Most states in the U.S. have statutes known as "dram shop" laws. These laws can make a business liable for providing alcohol to a minor, or to someone who is clearly intoxicated, if that person causes injury, death, or property damage in an alcohol-related accident. Dram shop claims are different from other injury claims because liability is imposed on a third party, not on the actor who is the direct cause of damage.
It is important to note that, while dram shop laws impose liability on a third party, they do not eliminate personal responsibility. In other words, the intoxicated person will still be directly responsible for any harm they cause in an alcohol-related accident. Dram shop laws establish liability in addition to the intoxicated person’s liability.
In addition to dram shop laws, some states extend similar liability to individuals who provide alcohol to minors or intoxicated persons in a social setting, like a party. This type of liability is referred to as "social host liability."
In this article, we'll look at Colorado law as it applies to third party liability for drunk driving accidents and other mishaps.
You can find Colorado's dram shop law at Colorado Revised Statutes section 12-47-801. Section 12-47-801 says that businesses that sell alcohol can be held responsible if they provide alcohol to someone who is visibly intoxicated, or to a minor under 21 years old, and that person goes on to injure someone in an alcohol-related accident.
Let's look at an example. Mark is at a local bar called The Rusty Kitten. Mark has been drinking to the point that he can barely walk. In fact, he has fallen down three times. In addition, his speech is slurred and makes little sense. In spite of the fact Mark is visibly intoxicated, Frank, the bartender, continues to serve Mark alcohol. Eventually, Mark leaves The Rusty Kitten. When he does, however, he stumbles into Jake, causing Jake to fall to the ground and break his wrist. Jake may sue Mark directly for his injury; however, he may also have a claim against The Rusty Kitten. Note: If Mark was not visibly intoxicated, but he was a minor, The Rusty Kitten could also be liable under Colorado’s dram shop law.
While it may be foreseeable that an intoxicated person may stumble into someone else, or get in a car accident, the injury that results does not need to be a foreseeable consequence of drinking alcohol for an injured person to recover against a business in a dram shop case.
Learn more about Dram Shop Laws and Bar Liability for DUI Accidents.
Colorado’s laws are different when a social host, rather than a licensed business, is serving alcohol to a minor or someone who is visibly intoxicated. A social host, as you might assume, is someone without a license to sell alcohol, who serves alcohol in a private setting, like a backyard barbecue.
In Colorado, social hosts will not be liable for serving alcohol to someone who is 21 or older, even if that person is visibly intoxicated. However, if a social host knowingly serves alcohol to a minor, the social host can be liable if the minor goes on to injure someone in an alcohol-related accident. The same is true if a social host merely provides a setting for minors to consume alcohol.

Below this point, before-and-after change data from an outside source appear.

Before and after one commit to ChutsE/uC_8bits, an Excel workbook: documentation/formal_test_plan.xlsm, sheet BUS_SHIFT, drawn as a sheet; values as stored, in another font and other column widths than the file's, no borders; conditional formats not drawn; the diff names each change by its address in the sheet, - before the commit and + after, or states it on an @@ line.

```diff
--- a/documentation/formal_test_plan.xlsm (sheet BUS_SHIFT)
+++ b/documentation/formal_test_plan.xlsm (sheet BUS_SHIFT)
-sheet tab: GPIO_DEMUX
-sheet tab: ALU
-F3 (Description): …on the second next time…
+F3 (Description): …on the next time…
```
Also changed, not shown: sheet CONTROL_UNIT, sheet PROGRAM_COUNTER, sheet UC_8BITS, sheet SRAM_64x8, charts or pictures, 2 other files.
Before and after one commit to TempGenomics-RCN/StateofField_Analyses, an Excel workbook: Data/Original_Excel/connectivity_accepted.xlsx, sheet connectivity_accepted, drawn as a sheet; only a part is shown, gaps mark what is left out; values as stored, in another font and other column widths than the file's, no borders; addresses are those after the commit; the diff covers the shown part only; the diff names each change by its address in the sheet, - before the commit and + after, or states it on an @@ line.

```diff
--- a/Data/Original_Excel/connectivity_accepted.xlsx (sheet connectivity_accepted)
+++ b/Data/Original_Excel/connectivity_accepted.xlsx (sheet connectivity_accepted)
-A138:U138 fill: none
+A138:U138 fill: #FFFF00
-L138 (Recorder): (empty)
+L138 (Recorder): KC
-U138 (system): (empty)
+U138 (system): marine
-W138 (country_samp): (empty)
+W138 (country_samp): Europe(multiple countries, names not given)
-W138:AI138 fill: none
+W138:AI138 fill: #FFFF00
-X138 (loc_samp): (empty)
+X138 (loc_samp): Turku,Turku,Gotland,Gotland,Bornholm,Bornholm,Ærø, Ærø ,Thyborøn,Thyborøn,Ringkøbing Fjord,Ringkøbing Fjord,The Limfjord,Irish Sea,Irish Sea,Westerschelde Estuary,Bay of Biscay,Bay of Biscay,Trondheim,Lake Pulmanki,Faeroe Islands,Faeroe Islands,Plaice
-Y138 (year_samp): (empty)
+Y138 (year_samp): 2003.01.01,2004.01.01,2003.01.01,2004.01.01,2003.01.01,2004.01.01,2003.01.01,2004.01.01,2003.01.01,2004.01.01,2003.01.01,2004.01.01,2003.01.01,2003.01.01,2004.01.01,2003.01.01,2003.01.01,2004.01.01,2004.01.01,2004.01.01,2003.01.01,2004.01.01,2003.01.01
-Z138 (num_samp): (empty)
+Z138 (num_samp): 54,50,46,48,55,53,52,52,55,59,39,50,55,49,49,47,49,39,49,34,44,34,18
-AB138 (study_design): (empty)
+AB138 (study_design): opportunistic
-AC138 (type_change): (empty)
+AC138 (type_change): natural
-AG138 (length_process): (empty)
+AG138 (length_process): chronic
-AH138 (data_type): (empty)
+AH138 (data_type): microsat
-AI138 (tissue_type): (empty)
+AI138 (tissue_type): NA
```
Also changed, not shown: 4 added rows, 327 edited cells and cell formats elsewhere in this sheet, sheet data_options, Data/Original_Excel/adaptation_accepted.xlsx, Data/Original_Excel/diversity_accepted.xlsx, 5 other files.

Let's say Trent is hosting a neighborhood party. Trent is careful not to serve alcohol to any minors. However, James, a 17-year-old boy from the neighborhood, brings a bottle of vodka he took from his parents’ liquor cabinet. James doesn’t want to get caught by his parents, so he asks Trent if he can drink the vodka in Trent’s basement. Trent gives James permission to do so. Later that night, James decides to take his car to pick up his girlfriend. On his way there, James swerves off the road and strikes Phoebe, who was out for a jog. Phoebe may sue Trent for her injuries because he provided a place for a minor (James) to drink alcohol.
A person with a dram shop or "social host" claim in Colorado may be able to recover the following damages:
It is important to note that Colorado limits the amount of recovery to $150,000 in these kinds of cases.
The kinds of lawsuits we're discussing here need to be filed within one year of the alcohol-related accident, in order to comply with Colorado's statute of limitations. In some situations, dram shop liability is not immediately known and only comes to light after a lawsuit has been filed against the intoxicated person.
In some cases, a business may be added as party to a lawsuit even if the statute of limitations has otherwise run against the business -- as long as a timely suit was filed against the intoxicated person. This may not always be the case, so it is worth speaking with a licensed Colorado lawyer about the details of your situation.